Activity. If a line in the records below contains the word "settings", copy it.

Records START

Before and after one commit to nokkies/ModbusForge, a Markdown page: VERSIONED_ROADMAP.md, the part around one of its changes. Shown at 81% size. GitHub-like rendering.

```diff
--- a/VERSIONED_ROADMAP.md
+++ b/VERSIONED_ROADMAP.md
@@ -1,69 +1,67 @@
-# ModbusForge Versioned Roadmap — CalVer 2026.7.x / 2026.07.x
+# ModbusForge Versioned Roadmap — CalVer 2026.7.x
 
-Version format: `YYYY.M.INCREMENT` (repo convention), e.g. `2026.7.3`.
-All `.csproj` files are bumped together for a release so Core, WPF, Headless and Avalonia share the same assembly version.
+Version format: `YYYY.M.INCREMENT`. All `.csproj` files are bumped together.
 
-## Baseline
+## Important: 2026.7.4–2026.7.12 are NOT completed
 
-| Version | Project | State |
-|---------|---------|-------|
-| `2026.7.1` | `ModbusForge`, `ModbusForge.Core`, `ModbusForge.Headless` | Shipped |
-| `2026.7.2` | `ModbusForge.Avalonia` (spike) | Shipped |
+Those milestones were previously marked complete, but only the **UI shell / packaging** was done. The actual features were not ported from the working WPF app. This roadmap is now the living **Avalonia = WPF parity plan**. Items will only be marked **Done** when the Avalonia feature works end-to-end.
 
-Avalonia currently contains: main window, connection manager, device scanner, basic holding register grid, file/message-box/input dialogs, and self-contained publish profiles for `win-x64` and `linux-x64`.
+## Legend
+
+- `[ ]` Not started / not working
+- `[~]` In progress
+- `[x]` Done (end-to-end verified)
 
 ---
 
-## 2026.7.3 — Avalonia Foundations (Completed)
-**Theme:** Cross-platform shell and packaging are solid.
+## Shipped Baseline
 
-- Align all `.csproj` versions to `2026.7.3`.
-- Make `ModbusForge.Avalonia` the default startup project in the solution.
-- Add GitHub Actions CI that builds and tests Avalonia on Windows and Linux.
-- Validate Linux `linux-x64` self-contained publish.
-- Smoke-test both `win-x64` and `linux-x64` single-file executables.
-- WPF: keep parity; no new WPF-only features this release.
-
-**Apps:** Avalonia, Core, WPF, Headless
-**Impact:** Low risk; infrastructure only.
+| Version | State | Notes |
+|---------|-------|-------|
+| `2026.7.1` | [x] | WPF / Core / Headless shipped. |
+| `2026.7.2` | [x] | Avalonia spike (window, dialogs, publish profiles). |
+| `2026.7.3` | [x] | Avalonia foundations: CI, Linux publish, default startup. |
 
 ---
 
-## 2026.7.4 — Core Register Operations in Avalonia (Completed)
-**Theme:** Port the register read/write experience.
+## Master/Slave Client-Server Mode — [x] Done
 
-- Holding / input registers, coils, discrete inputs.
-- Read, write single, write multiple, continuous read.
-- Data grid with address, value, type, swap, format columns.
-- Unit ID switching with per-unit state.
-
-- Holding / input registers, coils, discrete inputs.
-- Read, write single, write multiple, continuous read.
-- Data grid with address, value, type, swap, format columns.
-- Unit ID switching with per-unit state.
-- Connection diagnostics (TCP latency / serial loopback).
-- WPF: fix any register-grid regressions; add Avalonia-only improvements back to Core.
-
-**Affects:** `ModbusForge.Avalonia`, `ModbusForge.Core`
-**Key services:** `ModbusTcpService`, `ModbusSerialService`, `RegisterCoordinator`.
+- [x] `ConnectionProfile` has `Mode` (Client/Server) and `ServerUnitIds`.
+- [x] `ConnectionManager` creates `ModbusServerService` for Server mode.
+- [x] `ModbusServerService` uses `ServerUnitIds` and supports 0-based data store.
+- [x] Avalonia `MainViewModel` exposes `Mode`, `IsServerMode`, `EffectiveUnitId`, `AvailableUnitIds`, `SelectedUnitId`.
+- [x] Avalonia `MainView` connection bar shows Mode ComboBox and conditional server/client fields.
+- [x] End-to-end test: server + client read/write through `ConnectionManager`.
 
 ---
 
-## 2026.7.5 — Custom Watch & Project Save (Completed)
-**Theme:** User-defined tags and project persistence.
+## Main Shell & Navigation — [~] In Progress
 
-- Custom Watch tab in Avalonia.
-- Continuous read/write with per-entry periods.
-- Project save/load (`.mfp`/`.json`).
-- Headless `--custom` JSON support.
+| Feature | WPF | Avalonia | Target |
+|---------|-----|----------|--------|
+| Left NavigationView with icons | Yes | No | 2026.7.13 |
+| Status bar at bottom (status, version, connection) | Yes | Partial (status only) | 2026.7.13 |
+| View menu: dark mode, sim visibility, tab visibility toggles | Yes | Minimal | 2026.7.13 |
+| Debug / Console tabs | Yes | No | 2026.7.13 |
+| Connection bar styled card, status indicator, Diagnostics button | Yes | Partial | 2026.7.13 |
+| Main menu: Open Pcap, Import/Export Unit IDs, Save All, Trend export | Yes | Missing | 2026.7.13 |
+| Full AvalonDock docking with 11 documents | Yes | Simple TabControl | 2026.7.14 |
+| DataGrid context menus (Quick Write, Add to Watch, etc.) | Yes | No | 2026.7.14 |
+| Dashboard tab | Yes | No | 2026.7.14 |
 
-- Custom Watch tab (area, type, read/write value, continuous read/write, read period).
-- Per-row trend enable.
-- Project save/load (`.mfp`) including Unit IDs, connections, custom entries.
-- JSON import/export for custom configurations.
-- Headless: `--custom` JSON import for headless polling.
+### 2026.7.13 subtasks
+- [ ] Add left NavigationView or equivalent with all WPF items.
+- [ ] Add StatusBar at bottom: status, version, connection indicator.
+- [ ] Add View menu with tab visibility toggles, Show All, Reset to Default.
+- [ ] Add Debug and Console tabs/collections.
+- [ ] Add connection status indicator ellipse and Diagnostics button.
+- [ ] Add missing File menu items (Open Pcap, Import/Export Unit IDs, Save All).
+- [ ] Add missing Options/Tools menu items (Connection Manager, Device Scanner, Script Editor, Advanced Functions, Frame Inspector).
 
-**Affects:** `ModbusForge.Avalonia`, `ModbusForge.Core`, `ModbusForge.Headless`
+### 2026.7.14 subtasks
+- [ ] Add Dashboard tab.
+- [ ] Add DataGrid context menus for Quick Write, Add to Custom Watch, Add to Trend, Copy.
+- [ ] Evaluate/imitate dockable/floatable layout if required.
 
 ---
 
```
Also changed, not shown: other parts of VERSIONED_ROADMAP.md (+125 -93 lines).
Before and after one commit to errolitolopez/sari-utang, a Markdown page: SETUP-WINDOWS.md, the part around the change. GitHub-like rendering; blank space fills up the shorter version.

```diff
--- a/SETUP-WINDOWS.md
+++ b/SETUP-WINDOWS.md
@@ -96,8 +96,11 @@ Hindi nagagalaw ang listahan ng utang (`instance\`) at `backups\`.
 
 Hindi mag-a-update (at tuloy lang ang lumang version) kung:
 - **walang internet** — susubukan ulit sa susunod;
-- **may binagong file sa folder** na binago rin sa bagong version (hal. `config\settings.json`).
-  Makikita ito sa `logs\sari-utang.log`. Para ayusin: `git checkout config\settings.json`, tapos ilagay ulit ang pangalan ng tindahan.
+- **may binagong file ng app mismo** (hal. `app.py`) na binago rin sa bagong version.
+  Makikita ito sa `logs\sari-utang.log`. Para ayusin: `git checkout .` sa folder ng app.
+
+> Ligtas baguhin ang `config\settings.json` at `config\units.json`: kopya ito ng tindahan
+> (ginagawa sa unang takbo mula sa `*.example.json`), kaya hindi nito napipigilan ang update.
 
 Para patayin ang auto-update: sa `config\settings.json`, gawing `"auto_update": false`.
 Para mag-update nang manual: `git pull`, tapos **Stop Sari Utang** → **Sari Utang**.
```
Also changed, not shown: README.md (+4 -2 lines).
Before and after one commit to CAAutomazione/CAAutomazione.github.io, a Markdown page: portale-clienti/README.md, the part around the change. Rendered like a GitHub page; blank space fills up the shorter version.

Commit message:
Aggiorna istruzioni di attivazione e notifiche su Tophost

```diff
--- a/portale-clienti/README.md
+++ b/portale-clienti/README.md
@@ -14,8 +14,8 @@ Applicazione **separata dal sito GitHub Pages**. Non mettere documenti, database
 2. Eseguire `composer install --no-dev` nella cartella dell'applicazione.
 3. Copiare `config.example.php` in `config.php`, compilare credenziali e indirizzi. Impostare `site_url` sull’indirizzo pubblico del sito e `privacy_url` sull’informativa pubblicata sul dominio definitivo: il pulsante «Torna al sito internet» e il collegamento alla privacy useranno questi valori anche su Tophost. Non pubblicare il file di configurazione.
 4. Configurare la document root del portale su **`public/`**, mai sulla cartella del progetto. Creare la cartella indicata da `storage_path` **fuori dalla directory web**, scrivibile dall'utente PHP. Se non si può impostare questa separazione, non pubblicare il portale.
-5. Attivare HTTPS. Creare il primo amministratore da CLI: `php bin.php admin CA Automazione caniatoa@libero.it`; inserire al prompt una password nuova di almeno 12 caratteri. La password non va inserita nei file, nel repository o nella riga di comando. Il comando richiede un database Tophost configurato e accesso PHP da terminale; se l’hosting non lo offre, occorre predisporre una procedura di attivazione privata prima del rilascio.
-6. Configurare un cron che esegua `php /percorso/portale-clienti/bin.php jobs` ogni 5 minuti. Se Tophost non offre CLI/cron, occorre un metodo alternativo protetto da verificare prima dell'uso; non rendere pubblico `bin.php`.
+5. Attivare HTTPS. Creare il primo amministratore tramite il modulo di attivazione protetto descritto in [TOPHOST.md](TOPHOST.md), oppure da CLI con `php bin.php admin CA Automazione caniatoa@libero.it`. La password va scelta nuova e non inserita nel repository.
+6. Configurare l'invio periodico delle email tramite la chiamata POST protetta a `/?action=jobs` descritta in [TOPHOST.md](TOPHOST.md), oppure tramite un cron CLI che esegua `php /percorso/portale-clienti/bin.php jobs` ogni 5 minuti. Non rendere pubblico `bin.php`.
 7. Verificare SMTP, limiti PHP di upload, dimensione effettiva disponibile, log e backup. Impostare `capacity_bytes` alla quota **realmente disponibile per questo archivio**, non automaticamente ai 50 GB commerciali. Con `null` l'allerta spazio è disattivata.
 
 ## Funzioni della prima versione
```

Records END

Reply to the exercise.
-- **may binagong file sa folder** na binago rin sa bagong version (hal. `config\settings.json`).
-  Makikita ito sa `logs\sari-utang.log`. Para ayusin: `git checkout config\settings.json`, tapos ilagay ulit ang pangalan ng tindahan.
+> Ligtas baguhin ang `config\settings.json` at `config\units.json`: kopya ito ng tindahan
 Para patayin ang auto-update: sa `config\settings.json`, gawing `"auto_update": false`.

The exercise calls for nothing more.